## INPUT FOR THIS TASK
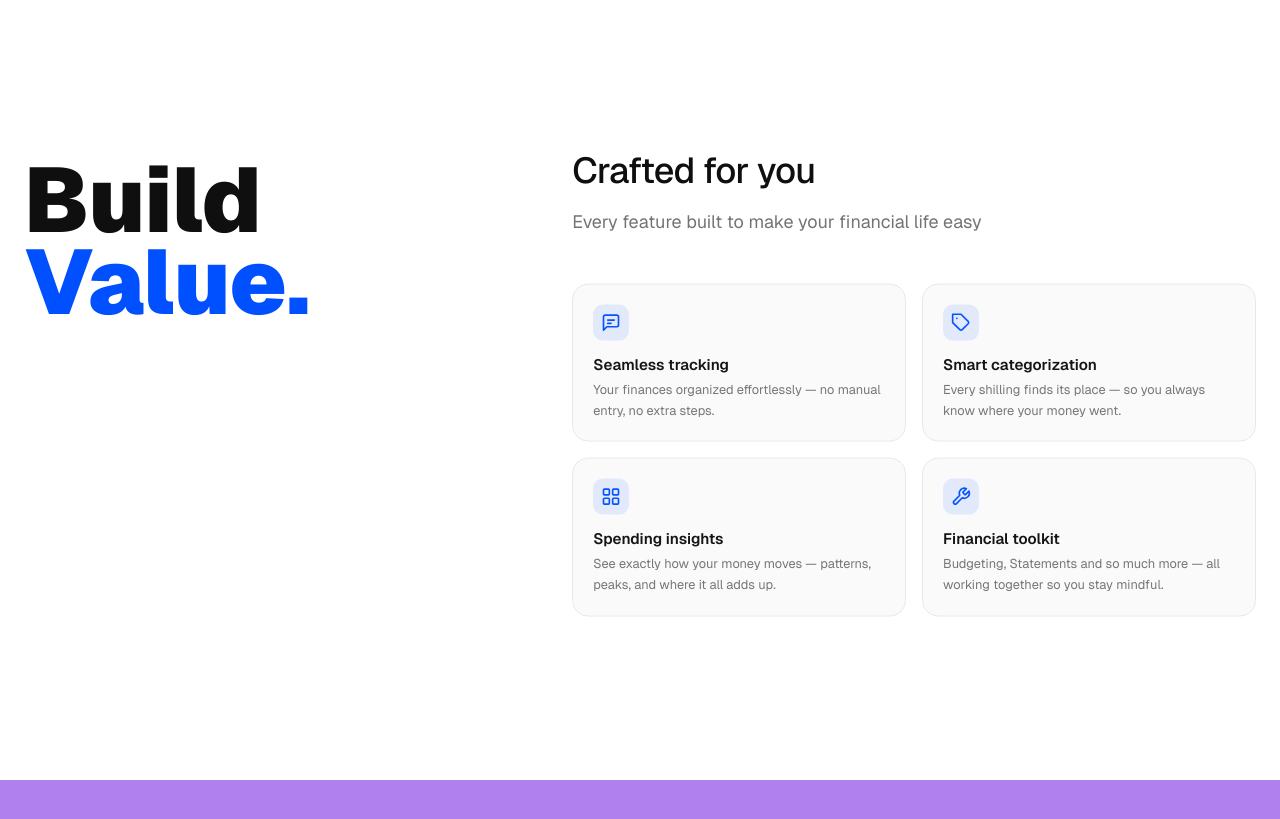
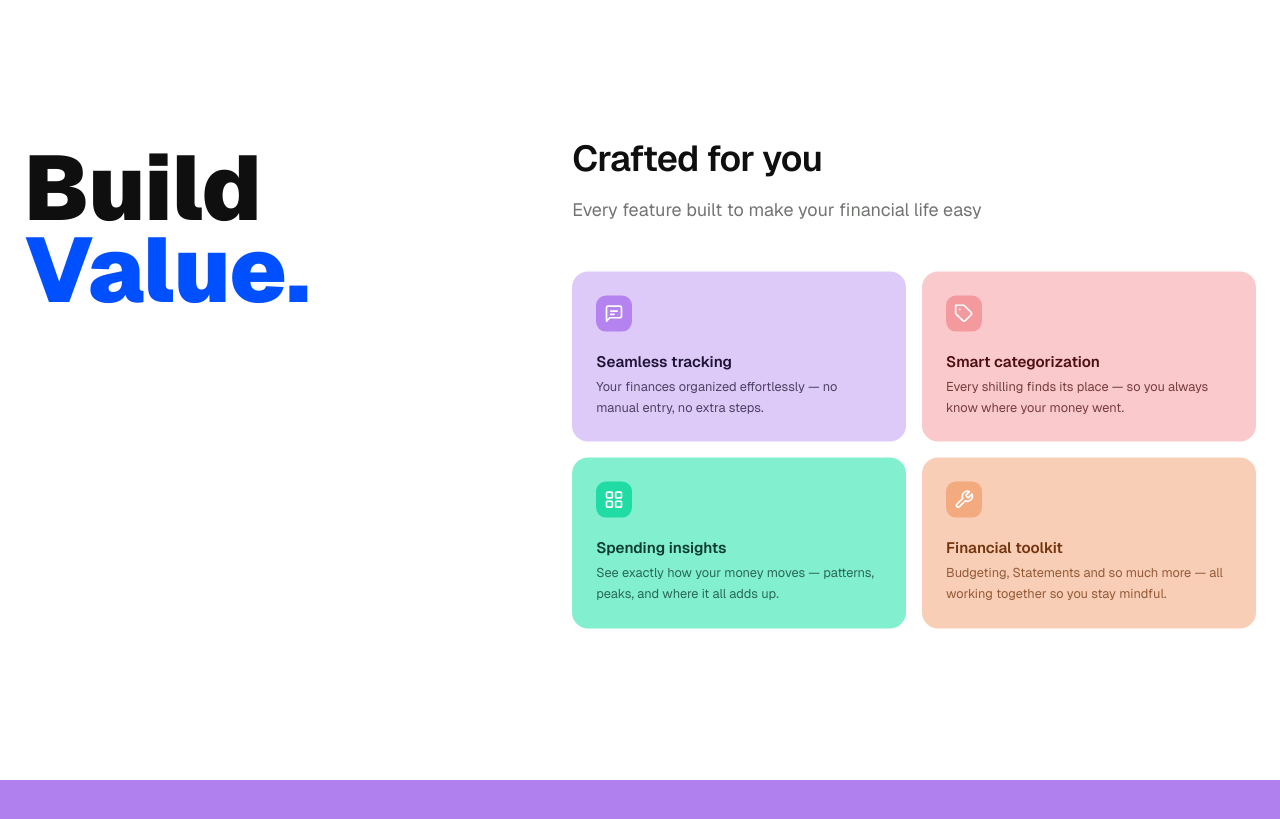
Before and after one commit to buildthamani/thamani-website, a Next.js app: page / in a window 1280 px wide. Shown: the part 1620-2439 px from the top of the page. Built offline with nearby package versions, Linux system fonts and the light colour scheme.

Commit message:
updates value section

```diff
--- a/src/components/sections/value-section.tsx
+++ b/src/components/sections/value-section.tsx
@@ -2,6 +2,13 @@
 
 import { motion, useScroll, useTransform } from "motion/react";
 import { useRef } from "react";
+
+const cardColors = [
+  { bg: "#DDC9F8", text: "#190D30", iconBg: "#B280EF", iconHoverBg: "rgba(25, 13, 48, 0.18)" },
+  { bg: "#F9C8CA", text: "#4A080B", iconBg: "#F4989C", iconHoverBg: "rgba(74, 8, 11, 0.18)" },
+  { bg: "#7FF0CE", text: "#063728", iconBg: "#1ADBA1", iconHoverBg: "rgba(13, 110, 81, 0.18)" },
+  { bg: "#F8CDB4", text: "#712F09", iconBg: "#F3A87C", iconHoverBg: "rgba(113, 47, 9, 0.18)" },
+];
 
 const features = [
   {
@@ -9,7 +16,7 @@ const features = [
     description: "Your finances organized effortlessly — no manual entry, no extra steps.",
     icon: (
       <svg
-        className="h-5 w-5"
+        className="h-5 w-5 text-white"
         viewBox="0 0 24 24"
         fill="none"
         stroke="currentColor"
@@ -27,7 +34,7 @@ const features = [
     description: "Every shilling finds its place — so you always know where your money went.",
     icon: (
       <svg
-        className="h-5 w-5"
+        className="h-5 w-5 text-white"
         viewBox="0 0 24 24"
         fill="none"
         stroke="currentColor"
@@ -45,7 +52,7 @@ const features = [
     description: "See exactly how your money moves — patterns, peaks, and where it all adds up.",
     icon: (
       <svg
-        className="h-5 w-5"
+        className="h-5 w-5 text-white"
         viewBox="0 0 24 24"
         fill="none"
         stroke="currentColor"
@@ -65,7 +72,7 @@ const features = [
     description: "Budgeting, Statements and so much more — all working together so you stay mindful.",
     icon: (
       <svg
-        className="h-5 w-5"
+        className="h-5 w-5 text-white"
         viewBox="0 0 24 24"
         fill="none"
         stroke="currentColor"
@@ -114,7 +121,7 @@ export function ValueSection() {
           <div className="flex flex-1 flex-col">
             {/* Title */}
             <motion.h6
-              className="leading-[1.1] font-medium tracking-[-0.02em] text-[#0f0f0f]"
+              className="leading-[1.1] font-semibold tracking-[-0.02em] text-[#0f0f0f]"
               style={{
                 y: rightY,
                 opacity: rightOpacity,
@@ -141,21 +148,38 @@ export function ValueSection() {
               className="mt-8 grid grid-cols-1 gap-4 sm:grid-cols-2 md:mt-10"
               style={{ y: cardsY, opacity: cardsOpacity }}
             >
-              {features.map((feature) => (
+              {features.map((feature, i) => {
+                const colors = cardColors[i];
+                return (
                   <div
                     key={feature.title}
-                  className="group rounded-[16px] border border-[#e8e8e8] bg-[#fafafa] px-5 py-5 transition-colors duration-300 hover:border-[#0050FF]/30 hover:bg-[#0050FF]/[0.03]"
+                    className="group rounded-[16px] px-6 py-6 transition-all duration-300 hover:scale-[1.02] hover:shadow-lg"
+                    style={{ backgroundColor: colors.bg }}
                   >
                     {/* Icon */}
-                  <div className="flex h-9 w-9 items-center justify-center rounded-[10px] bg-[#0050FF]/10 text-[#0050FF] transition-colors duration-300 group-hover:bg-[#0050FF]/15">
+                    <div
+                      className="flex h-9 w-9 items-center justify-center rounded-[10px] transition-colors duration-300"
+                      style={{ backgroundColor: colors.iconBg, color: colors.text }}
+                    >
                       {feature.icon}
                     </div>
 
-                  <h6 className="mt-3.5 text-[0.95rem] leading-tight font-semibold text-[#0f0f0f]">{feature.title}</h6>
+                    <h6
+                      className="mt-5 text-[0.95rem] leading-tight font-semibold"
+                      style={{ color: colors.text }}
+                    >
+                      {feature.title}
+                    </h6>
 
-                  <p className="mt-1.5 text-[0.8rem] leading-relaxed text-[#727472]">{feature.description}</p>
+                    <p
+                      className="mt-1.5 text-[0.8rem] leading-relaxed opacity-75"
+                      style={{ color: colors.text }}
+                    >
+                      {feature.description}
+                    </p>
                   </div>
-              ))}
+                );
+              })}
             </motion.div>
           </div>
         </div>
```
Lines whose indentation alone changed are shown as unchanged.
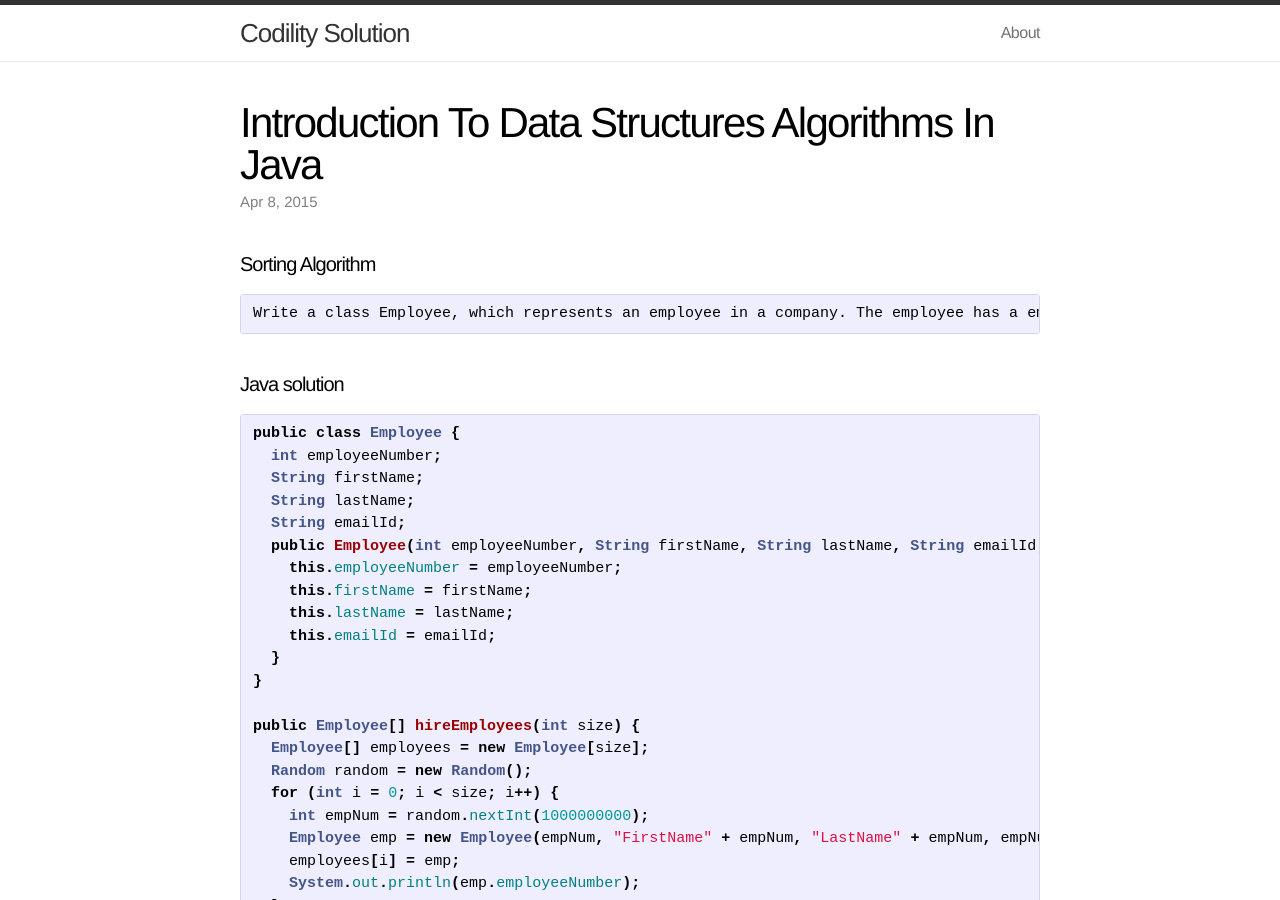
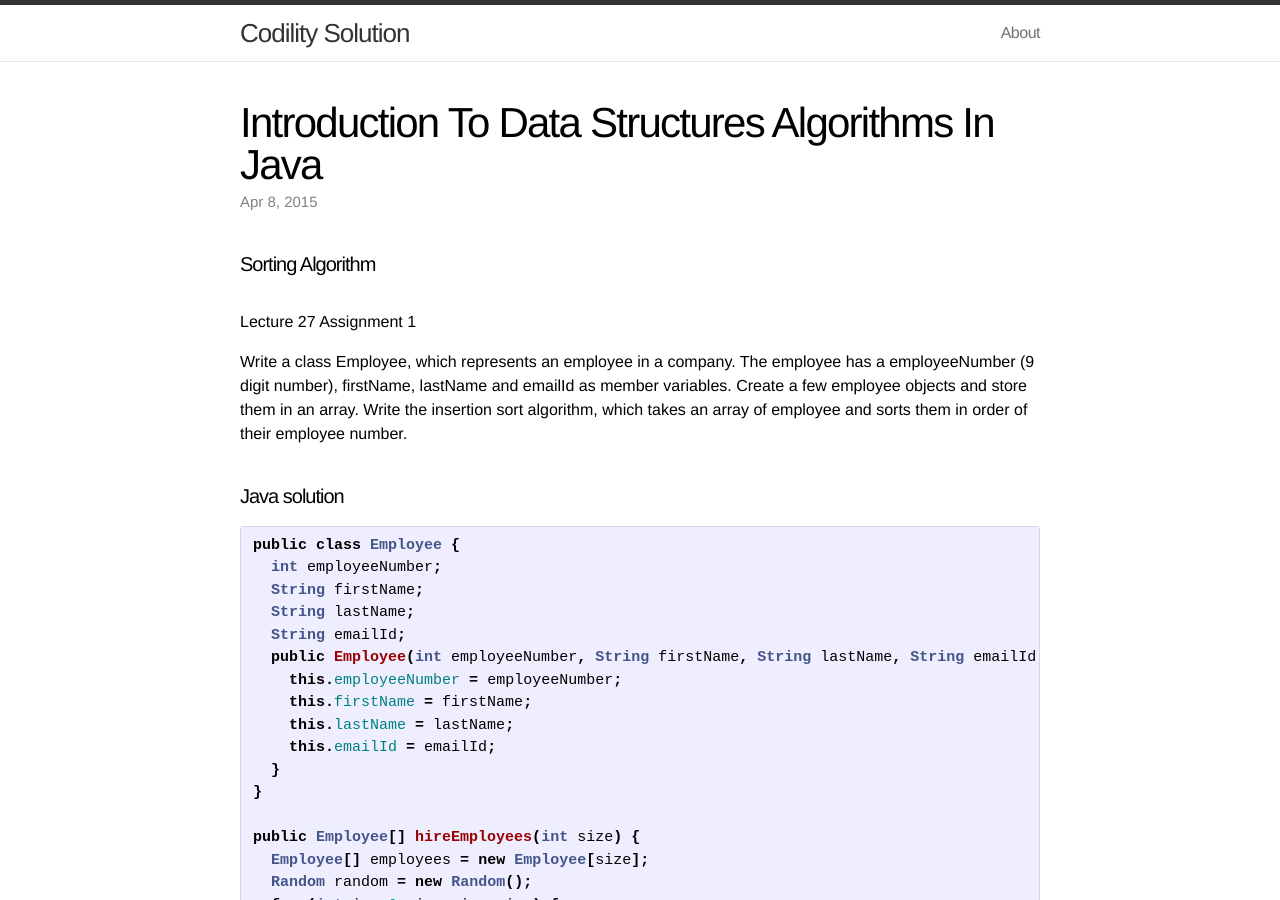
Before and after one commit to kamoljan/kamoljan.github.io, a Jekyll site: the page built from _posts/udemy/2015-04-08-InsertionSort.markdown, in a window 1280 px wide and 900 px high. Built offline with Jekyll 4.4.1, drawn with Linux system fonts in a browser that asks for light colours.

Commit message:
Fixed formating.

```diff
--- a/_posts/udemy/2015-04-08-InsertionSort.markdown
+++ b/_posts/udemy/2015-04-08-InsertionSort.markdown
@@ -7,9 +7,12 @@ categories: udemy
 
 #### Sorting Algorithm
 
-{% highlight text %}
-Write a class Employee, which represents an employee in a company. The employee has a employeeNumber (9 digit number), firstName, lastName and emailId as member variables. Create a few employee objects and store them in an array. Write the insertion sort algorithm, which takes an array of employee and sorts them in order of their employee number.
-{% endhighlight %}
+##### Lecture 27 Assignment 1
+Write a class Employee, which represents an employee in a company.
+The employee has a employeeNumber (9 digit number), firstName, lastName and emailId as member variables.
+Create a few employee objects and store them in an array.
+Write the insertion sort algorithm, which takes an array of employee and sorts them in order of their employee number.
+
 
 #### Java solution
 
```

## WHAT YOU WILL DO
Please give the number of lines above containing "rounded" and nothing else.

## EXPECTED OUTPUT
4